“Seem’ it, her joints were loosed, an’ she sat back white as he; an’ down over the hill they swung at a breakneck gallop, shay lurchin’ and stones flyin’.
“About thirty yards from where we’m sittin’, sir, Ould Wounds caught the near rein twice round his wrist an lean’t back, slowly pullin’ it, till his face was slewed round over his left shoulder an’ grinnin’ in my lady’s face.
“An’ that was the last look that passed atween ’em. For now feeling the wheels on grass and the end near, he loosed the rein and fetched the horse he rode a cut atween the ears—an’ that’s how ’twas,” concluded Seth, lamely.
Like most inferior narrators, he shied at the big fence, flinched before the climax. But as he ended, I flung a short glance downward at the birches and black water, and took up my rod again with a shiver.
FROM A COTTAGE IN TROY.
I.—A HAPPY VOYAGE.

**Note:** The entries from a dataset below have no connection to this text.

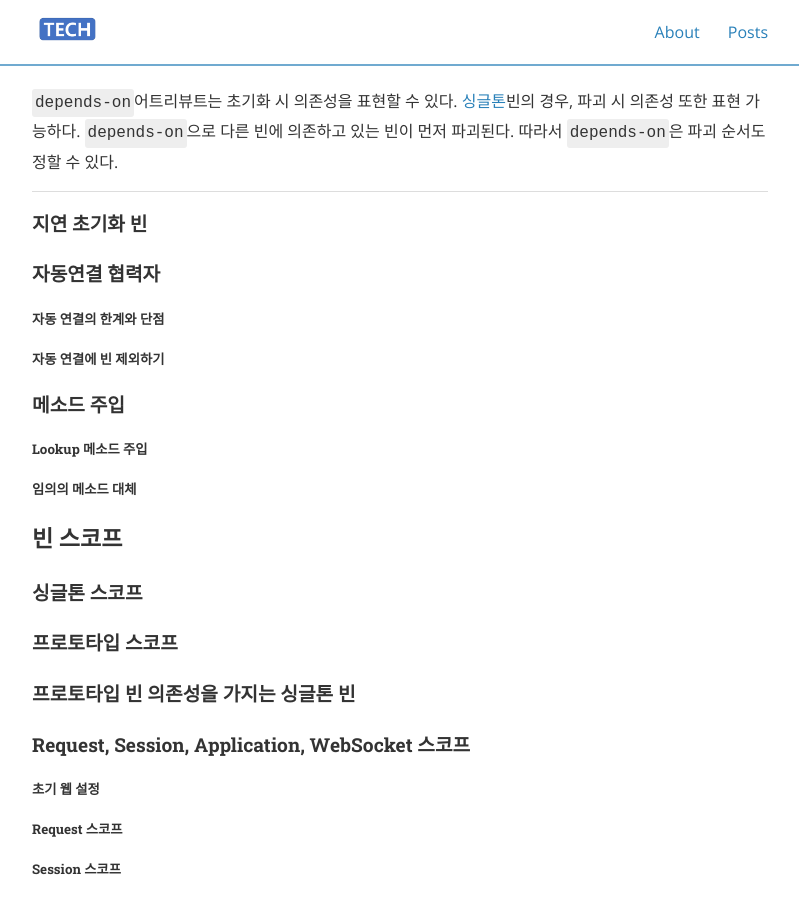
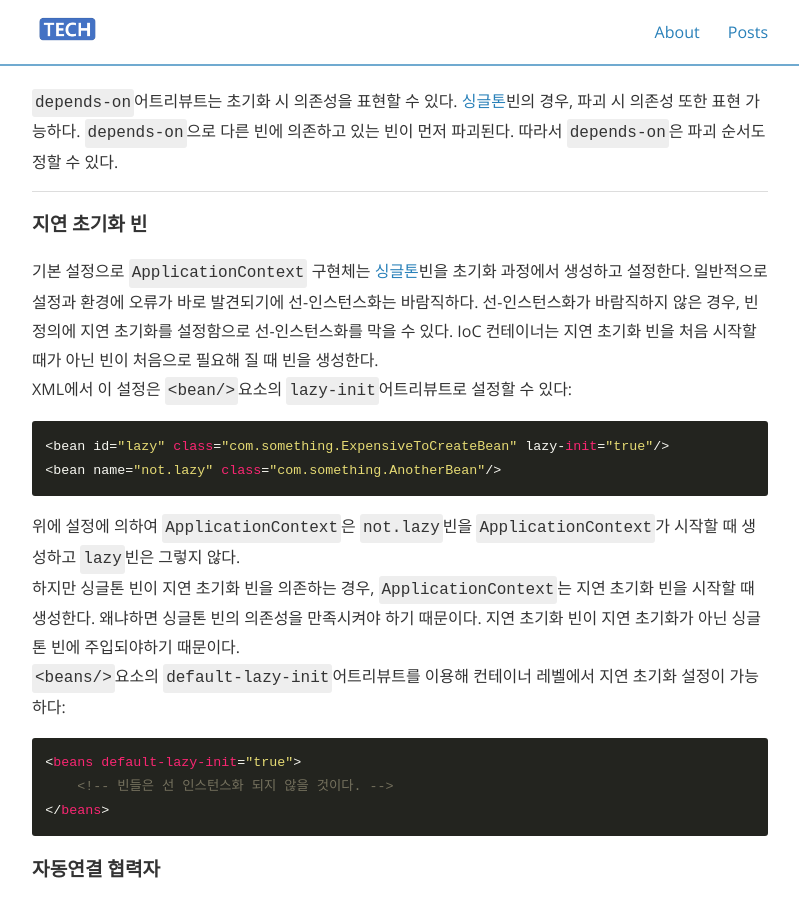
Before and after one commit to e406hsy/e406hsy.github.io, a Jekyll site: the page built from _posts/2020-05-17-Spring_Reference_Core_1_Beans.md, in a window 1280 px wide and 900 px high, scrolled down 40751 px. Shown: the whole window, without its empty margins (240-1039 px from the left). Built offline with Jekyll 4.4.1, drawn with Linux system fonts in a browser that asks for light colours; nearby versions of some CDN libraries; comment, search, counter and statistics services are not loaded; some of the changed text lies outside the part shown.

Commit message:
add: add contents to spring reference core 1

````diff
--- a/_posts/2020-05-17-Spring_Reference_Core_1_Beans.md
+++ b/_posts/2020-05-17-Spring_Reference_Core_1_Beans.md
@@ -1193,6 +1193,22 @@ p 네임스페이스를 이용하면 (중첩 `property/>`요소 대신에) `bean
 | `depends-on`어트리뷰트는 초기화 시 의존성을 표현할 수 있다. [싱글톤](#beans-factory-scopes-singleton)빈의 경우, 파괴 시 의존성 또한 표현 가능하다. `depends-on`으로 다른 빈에 의존하고 있는 빈이 먼저 파괴된다. 따라서 `depends-on`은 파괴 순서도 정할 수 있다. |
 
 <h4 id="beans-factory-lazy-init">지연 초기화 빈</h4>
+
+기본 설정으로 `ApplicationContext` 구현체는 [싱글톤](#beans-factory-scopes-singleton)빈을 초기화 과정에서 생성하고 설정한다. 일반적으로 설정과 환경에 오류가 바로 발견되기에 선-인스턴스화는 바람직하다. 선-인스턴스화가 바람직하지 않은 경우, 빈 정의에 지연 초기화를 설정함으로 선-인스턴스화를 막을 수 있다. IoC 컨테이너는 지연 초기화 빈을 처음 시작할 때가 아닌 빈이 처음으로 필요해 질 때 빈을 생성한다.
+XML에서 이 설정은 `<bean/>`요소의 `lazy-init`어트리뷰트로 설정할 수 있다:
+```xml
+<bean id="lazy" class="com.something.ExpensiveToCreateBean" lazy-init="true"/>
+<bean name="not.lazy" class="com.something.AnotherBean"/>
+```
+위에 설정에 의하여 `ApplicationContext`은 `not.lazy`빈을 `ApplicationContext`가 시작할 때 생성하고 `lazy`빈은 그렇지 않다.
+하지만 싱글톤 빈이 지연 초기화 빈을 의존하는 경우, `ApplicationContext`는 지연 초기화 빈을 시작할 때 생성한다. 왜냐하면 싱글톤 빈의 의존성을 만족시켜야 하기 때문이다. 지연 초기화 빈이 지연 초기화가 아닌 싱글톤 빈에 주입되야하기 때문이다.
+`<beans/>`요소의 `default-lazy-init`어트리뷰트를 이용해 컨테이너 레벨에서 지연 초기화 설정이 가능하다:
+```xml
+<beans default-lazy-init="true">
+    <!-- 빈들은 선 인스턴스화 되지 않을 것이다. -->
+</beans>
+```
+
 <h4 id="beans-factory-autowire">자동연결 협력자</h4>
 
 <h5 id="beans-autowired-exceptions">자동 연결의 한계와 단점</h5>
````
Also changed, not shown: other parts of _posts/2020-05-17-Spring_Reference_Core_1_Beans.md (+1 -1 lines).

The cottage that I have inhabited these six years looks down on the one quiet creek in a harbour full of business. The vessels that enter beneath Battery Point move up past the grey walls and green quay-doors of the port to the jetties where their cargoes lie. All day long I can see them faring up and down past the mouth of my creek; and all the year round I listen to the sounds of them—the dropping or lifting of anchors, the wh-h-ing! of a siren-whistle cutting the air like a twanged bow, the concertina that plays at night, the rush of the clay cargo shot from the jetty into the lading ship. But all this is too far remote to vex me. Only one vessel lies beneath my terrace; and she has lain there for a dozen years. After many voyages she was purchased by the Board of Guardians in our district, dismasted, and anchored up here to serve as a hospital-ship in case the cholera visited us. She has never had a sick man on board from that day to the present. But once upon a time three people spent a very happy night on her deck, as you shall hear. She is called The Gleaner.
I think I was never so much annoyed in my life as on the day when Annie, my only servant, gave me a month’s “warning.” That was four years ago; and she gave up cooking for me to marry a young watchmaker down at the town—a youth of no mark save for a curious distortion of the left eyebrow (due to much gazing through a circular glass into the bowels of watches), a frantic assortment of religious convictions, a habit of playing the fiddle in hours of ease, and an absurd name—Tubal Cain Bonaday. I noticed that Annie softened it to “Tubey.”
Of course I tried to dissuade her, but my arguments were those of a wifeless man, and very weak. She listened to them with much patience, and went off to buy her wedding-frock. She was a plain girl, without a scintilla of humour; and had just that sense of an omelet that is vouchsafed to one woman in a generation.